A snapped twig; eyes swivel to gaze at a startled roebuck. Later, mobbing jays alert us to an irritated tawny owl just trying to get some daytime rest. Senses alert, damp soil and musty leaves filling our nostrils and fingernails; mist clinging to our hair as it clings to the Old Man’s Beard (Usnea lichen) in the oaks.

Emily Fawcett gathers sweet chestnuts
Gathering sweet chestnuts

Even if our haul of chestnuts is just enough to roast one winter’s evening, our bodies already feel satiated by the movement nutrients we have imbibed. We have been fed mentally through the acts of searching, identifying, discussing and honing our skills and we are spiritually replete with a sense of gratitude for what the land provides and the container our band of gatherers creates.

So much of this journey is not about learning new hard skills (although we do a lot of that as well) but adopting practices that help us remember what has been forgotten.

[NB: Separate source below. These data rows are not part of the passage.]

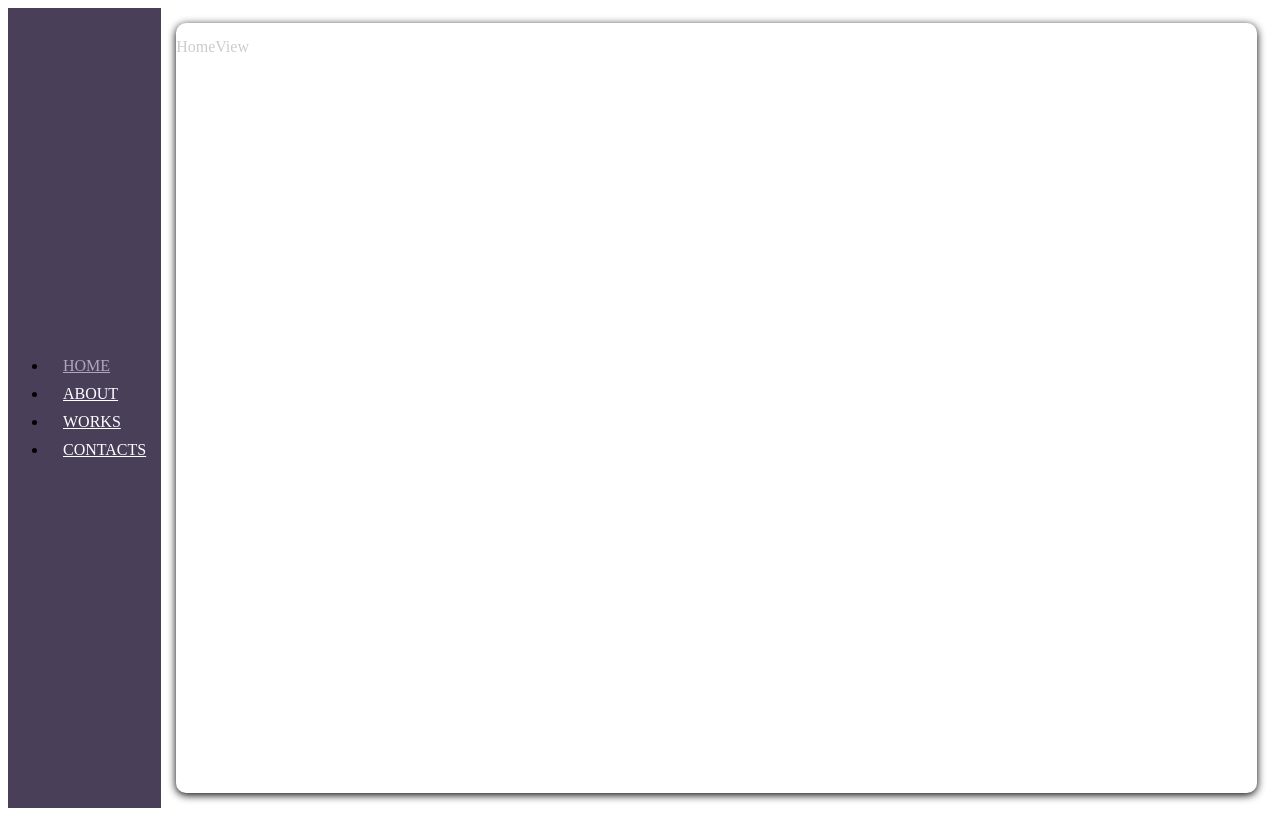
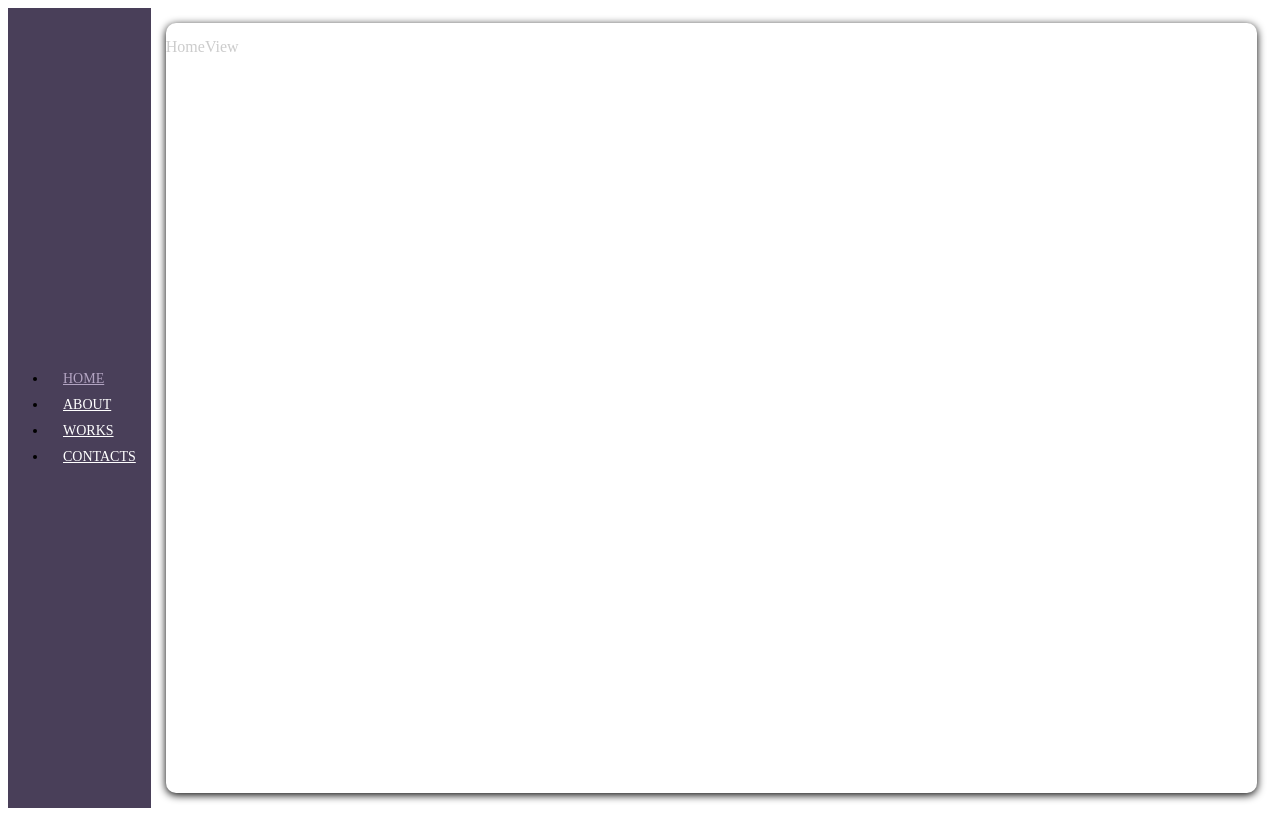
Before and after one commit to AlienNT/web-folio, a Vue app: page / in a window 1280 px wide. Built offline with nearby package versions, Linux system fonts and the light colour scheme; data requests are answered from the project's data file.

Commit message:
update правки сайдбара и меню навигации

```diff
--- a/src/components/sidebar/VNav.vue
+++ b/src/components/sidebar/VNav.vue
@@ -8,6 +8,8 @@
         <VNavLink
             :path="link?.path"
             :title="link?.title"
+            :is-mobile="isMobile"
+            :align="align"
             @onClick="e => $emit('onClick', e)"
 
         />
@@ -25,6 +27,14 @@ export default {
     navLinks: {
       type: Array,
       default: null
+    },
+    isMobile: {
+      type: Boolean,
+      default: false
+    },
+    align: {
+      type: String,
+      default: null
     }
   },
   components: {
--- a/src/components/sidebar/VNavLink.vue
+++ b/src/components/sidebar/VNavLink.vue
@@ -1,12 +1,25 @@
 <template>
   <li class="v-sidebar__item v-col">
     <router-link
+        v-if="!isMobile"
         class="v-sidebar__link v-transition"
+        :style="{
+            'text-align': align
+        }"
         :to="path"
-        @click="e => $emit('onClick', e)"
     >
       {{ title }}
     </router-link>
+    <div
+        v-else
+        class="v-sidebar__link v-transition"
+        :style="{
+            'text-align': align
+        }"
+        @click.stop.prevent="() => $emit('onClick', title)"
+    >
+      {{ title }}
+    </div>
   </li>
 </template>
 
@@ -22,9 +35,17 @@ export default {
       type: String,
       default: null
     },
+    isMobile: {
+      type: Boolean,
+      default: false
+    },
+    align: {
+      type: String,
+      default: 'left'
+    }
   },
   methods: {
-    navClick (e) {
+    navClick(e) {
       console.log('navClick', e)
     }
   }
@@ -36,13 +57,17 @@ export default {
   padding: 5px 15px;
   cursor: pointer;
   text-transform: uppercase;
+  font-size: 14px;
+
   .v-sidebar__link {
     display: block;
     color: $sidebarLinkColor;
+
     &:hover {
       color: $sidebarLinkHoverColor;
     }
   }
+
   .router-link-active {
     color: $sidebarLinkHoverColor;
   }
--- a/src/components/sidebar/VSidebar.vue
+++ b/src/components/sidebar/VSidebar.vue
@@ -1,12 +1,25 @@
 <template>
+  <div class="v-sidebar__wrapper">
     <div
-      class="v-sidebar__toggle-btn"
-      v-show="isMobile"
-      @click.stop.prevent="toggleNav"
+        class="wrapper"
+        :class="{
+          'mobile-wrapper' : isMobile
+        }"
     >
       <div
-        class="v-toggle"
-
+          v-if="isMobile"
+          class="logo-wrapper"
+      >
+        <VLogo
+            path="/"
+            alt="logo"
+            :src="logoSrc"
+        />
+      </div>
+      <VToggleButton
+          :is-active="isShow"
+          :is-show="isMobile"
+          @onClick="isShow = !isShow"
       />
     </div>
     <div class="v-sidebar v-transition"
@@ -15,14 +28,19 @@
           'sidebar-show': isShow
        }">
       <VNav
+          :is-mobile="isMobile"
           :nav-links="navLinks"
-        @onClick="isShow = false"
+          :align="isMobile ? 'right' : 'left'"
+          @onClick="onClick"
       />
+    </div>
   </div>
 </template>
 
 <script>
 import VNav from "@/components/sidebar/VNav";
+import VToggleButton from "@/components/sidebar/VToggleButton";
+import VLogo from "@/components/conponents/VLogo";
 
 export default {
   name: "VSidebar",
@@ -36,52 +54,95 @@ export default {
       default: false
     }
   },
-  data () {
+  data() {
     return {
       isShow: false
     }
   },
   components: {
-    VNav
+    VNav,
+    VToggleButton,
+    VLogo
+  },
+  computed: {
+    logoSrc() {
+      return require('../../assets/img/icon/favicon-32x32.png')
+    }
   },
   methods: {
-    toggleNav () {
+    toggleNav() {
       this.isShow = !this.isShow;
+    },
+    onClick(event) {
+      this.$emit('onClick', event)
+      this.isShow = false
     }
   },
+  watch: {
+    isMobile: {
+      handler(e) {
+        if (!e) {
+          this.isShow = e
+        }
+      },
+      immediate: true
+    }
+  }
 }
 </script>
 
 <style scoped lang="scss">
+.v-sidebar__wrapper {
+  background: $sidebarBgColor;
+  overflow: hidden;
+
+  * {
+    transition: .2s ease;
+  }
+}
+
+.logo-wrapper {
+  display: flex;
+  align-items: center;
+  height: 30px;
+  width: 30px;
+}
+
+.wrapper {
+  padding: 5px 15px;
+  display: flex;
+  align-items: center;
+  justify-content: center;
+
+}
+
+.mobile-wrapper {
+  justify-content: space-between;
+}
+
 .v-sidebar {
-  background: $sidebarBgColor;
   display: flex;
   flex-direction: column;
   justify-content: space-evenly;
+  overflow: hidden;
+  height: 100%;
 }
 
 .mobile-sidebar {
-  position: fixed;
-  z-index: 999998;
+  position: relative;
   top: 0;
   left: 0;
-  width: 100vw;
-  height: 100vh;
-  transform: translateX(-100%);
+  width: 100%;
+  height: 0;
+  opacity: 0;
+  visibility: hidden;
+  //transform: translateX(-100%);
 }
-.v-sidebar__toggle-btn {
-  border-radius: 0 0 50px 0;
-  overflow: hidden;
-  top: 0;
-  left: 0;
-  width: 30px;
-  height: 30px;
-  position: fixed;
-  z-index: 999999;
-  background: forestgreen;
-  cursor: pointer;
-}
+
 .sidebar-show {
-  transform: translateX(0);
+  //transform: translateX(0);
+  height: 130px;
+  opacity: 1;
+  visibility: visible;
 }
 </style>
--- /dev/null
+++ b/src/components/sidebar/VToggleButton.vue
@@ -0,0 +1,84 @@
+<template>
+  <div
+      class="v-sidebar__toggle-btn"
+      :class="{
+        'active':isActive
+      }"
+      v-show="isShow"
+      @click.stop.prevent="() => $emit('onClick')"
+  >
+    <div class="btn__item"/>
+    <div class="btn__item"/>
+    <div class="btn__item"/>
+  </div>
+</template>
+
+<script>
+export default {
+  name: "VToggleButton",
+  props: {
+    isShow: {
+      type: Boolean,
+      default: false
+    },
+    isActive: {
+      type: Boolean,
+      default: false
+    }
+  }
+}
+</script>
+
+<style scoped lang="scss">
+.v-sidebar__toggle-btn {
+  overflow: hidden;
+  width: 30px;
+  height: 30px;
+  cursor: pointer;
+  display: flex;
+  align-items: center;
+  justify-content: center;
+  gap: 4px;
+
+  &.active {
+    transform: rotate(-45deg);
+    .btn__item {
+      &:nth-of-type(2) {
+        height: 100%;
+        background: #7a6995;
+      }
+      &:first-of-type, &:last-of-type {
+        height: 40%;
+      }
+    }
+  }
+  &:hover {
+    .btn__item {
+      &:first-of-type,  &:last-of-type {
+        background: lighten(#7a6995, 35%)
+      }
+      &:nth-of-type(2) {
+        background: lighten(#7a6995, 5%);
+      }
+    }
+  }
+}
+
+.btn__item {
+  transition: .2s ease;
+  width: 5px;
+  height: 5px;
+  background: #ffffff;
+  position: relative;
+  border-radius: 5px;
+
+  &:first-of-type {
+    //transform: translateX(-140%);
+  }
+
+  &:last-of-type {
+    //transform: translateX(140%);
+  }
+}
+
+</style>
```
Lines whose indentation alone changed are shown as unchanged.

Practices that help us deconstruct our conditioned linear thinking so that we can lay down new neural pathways: ropes of connection; maps in the brain; maps in nature; “the body’s world which is really the Earth”. Many of these Ways are just over the horizon, out of sight but close enough to be rediscovered.


Emily Fawcett of the Old Way
About the author

Emily Fawcett is an experimental archaeologist with a recent MA in human-animal interactions in the Stone Age, primitive skills practitioner, tracker, musician and facilitator of various rites of passage and nature connection events. She is co-hosting the Old Way.